After a chat with Lissa, I thought I would do a test post, highlighting a garden visit from overseas. This particular garden was in the grounds of a mansion called Musee Carnavalet. The location is right in the middle of Paris city - so there is really very little land available. Musee Carnavalet is being restored and used as an art museum, with its entry still free. It was very impressive in a lot of ways, but I'll try to stick to the limited gardens - which is why we are all here.
The buildings were of course extremely impressive and the gardens quite formal (as was/is the habit amongst those with money). You can see standardised roses and tiny manicured hedges planted to form ornate patterns in the centre of the shot.
What I really enjoyed about this opulent display of wealth from times past was the fact that the garden never lost touch with its practical roots.
Continuing the theme, we see cabbage and tomatoes in another of the beds - and of course, let's not avoid the flowers to bring the bees. Or was it - let's include some veges amongst our flowers? Remember, the mainstay of the gardens are the tiny patterned hedges.

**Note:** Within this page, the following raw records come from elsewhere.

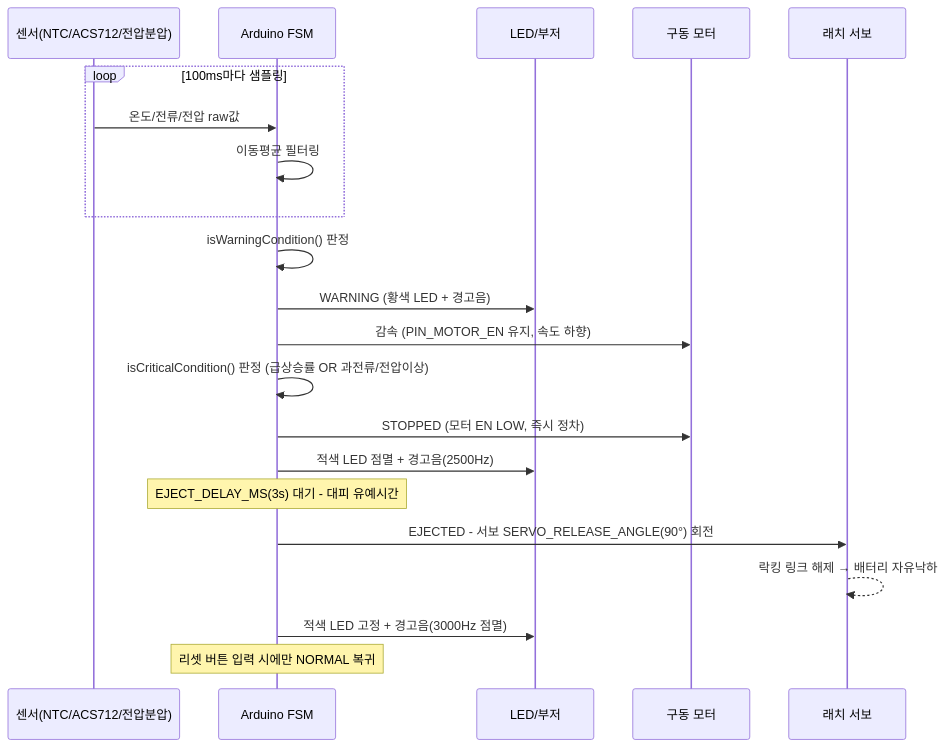
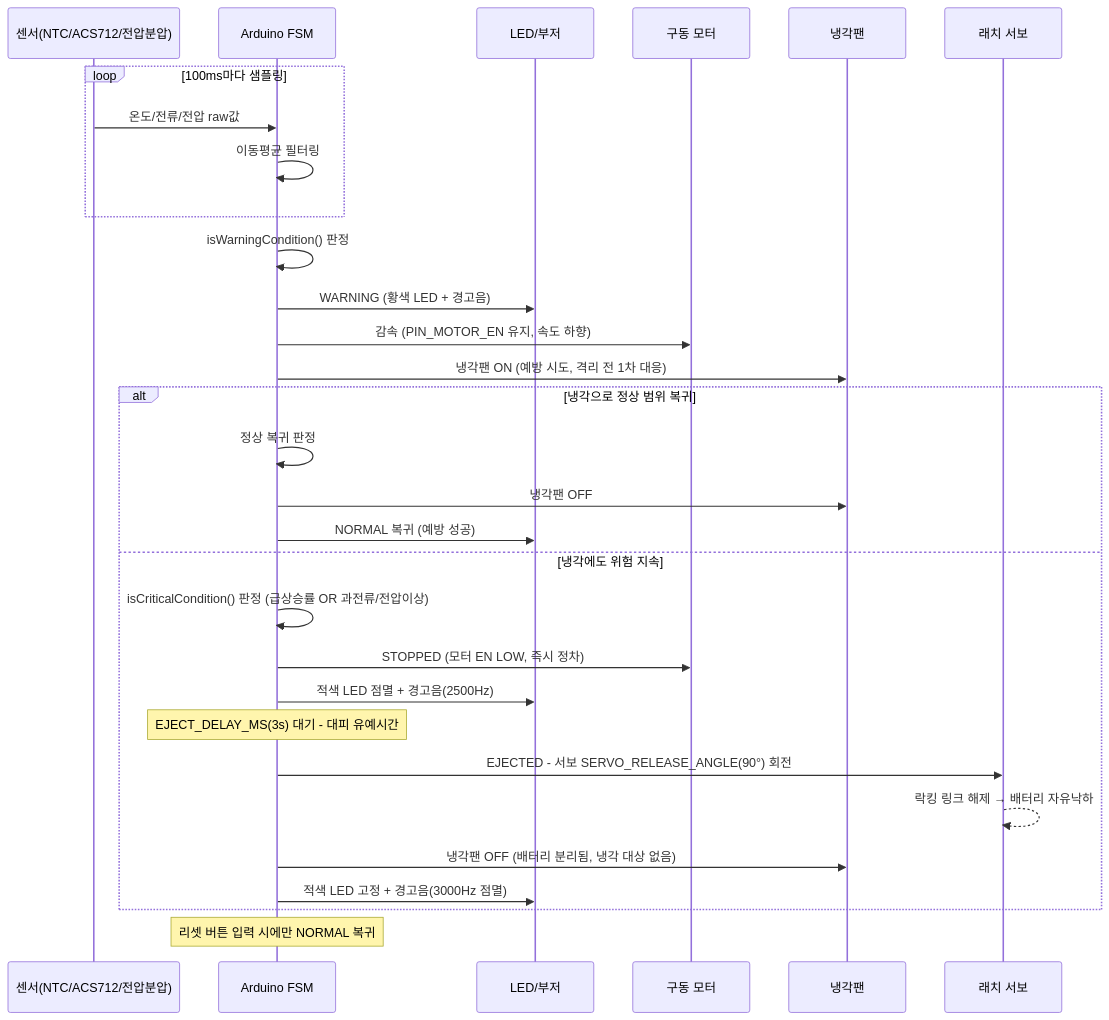
One commit to taejuKwon-digipen/ev-battery-ejection-system changed the first of 3 diagrams in PLANNING.md. Above: the diagram before and after it, drawn with Mermaid. The commit also changed other lines of this file and 11 other files, not shown here.

````diff
--- a/PLANNING.md
+++ b/PLANNING.md
@@ -73,29 +77,38 @@
 ```mermaid
 sequenceDiagram
     participant S as 센서(NTC/ACS712/전압분압)
     participant M as Arduino FSM
     participant I as LED/부저
     participant D as 구동 모터
+    participant F as 냉각팬
     participant L as 래치 서보
 
     loop 100ms마다 샘플링
         S->>M: 온도/전류/전압 raw값
         M->>M: 이동평균 필터링
     end
 
     M->>M: isWarningCondition() 판정
     M->>I: WARNING (황색 LED + 경고음)
     M->>D: 감속 (PIN_MOTOR_EN 유지, 속도 하향)
+    M->>F: 냉각팬 ON (예방 시도, 격리 전 1차 대응)
 
-    M->>M: isCriticalCondition() 판정 (급상승률 OR 과전류/전압이상)
-    M->>D: STOPPED (모터 EN LOW, 즉시 정차)
-    M->>I: 적색 LED 점멸 + 경고음(2500Hz)
+    alt 냉각으로 정상 범위 복귀
+        M->>M: 정상 복귀 판정
+        M->>F: 냉각팬 OFF
+        M->>I: NORMAL 복귀 (예방 성공)
+    else 냉각에도 위험 지속
+        M->>M: isCriticalCondition() 판정 (급상승률 OR 과전류/전압이상)
+        M->>D: STOPPED (모터 EN LOW, 즉시 정차)
+        M->>I: 적색 LED 점멸 + 경고음(2500Hz)
 
-    Note over M: EJECT_DELAY_MS(3s) 대기 - 대피 유예시간
+        Note over M: EJECT_DELAY_MS(3s) 대기 - 대피 유예시간
 
-    M->>L: EJECTED - 서보 SERVO_RELEASE_ANGLE(90°) 회전
-    L-->>L: 락킹 링크 해제 → 배터리 자유낙하
-    M->>I: 적색 LED 고정 + 경고음(3000Hz 점멸)
+        M->>L: EJECTED - 서보 SERVO_RELEASE_ANGLE(90°) 회전
+        L-->>L: 락킹 링크 해제 → 배터리 자유낙하
+        M->>F: 냉각팬 OFF (배터리 분리됨, 냉각 대상 없음)
+        M->>I: 적색 LED 고정 + 경고음(3000Hz 점멸)
+    end
 
     Note over M: 리셋 버튼 입력 시에만 NORMAL 복귀
 ```
````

So, what would we choose as the highlight plant - the perfect combination of vege and flower? Too easy - artichoke!
So folks - feel free to let me know what you think. Is there a place for garden visits outside our group? Should it be a forum entry rather than in the garden group? Does it wet your appitite for a group of us (big or small) to maybe travel futher afield?
Brill, Andy! Not heard of the place nor been to Paris nor likely to go. Good to see the view of an Australian gardener rather than a travel-brochure producer.
Keen to see anything and everything to do with food gardens whether here in Oz or overseas. Like the cheesemakers and other groups I have joined, I may not do (or go) but I like to read about it!
Just gorgeous. The architecture and the over-manicured but beautiful garden. It's been 40yrs since I've been overseas and then I didn't get to France, so this is a real treat. The veg stuck amongst the formal is quite strange. Like the garden is trying to transition.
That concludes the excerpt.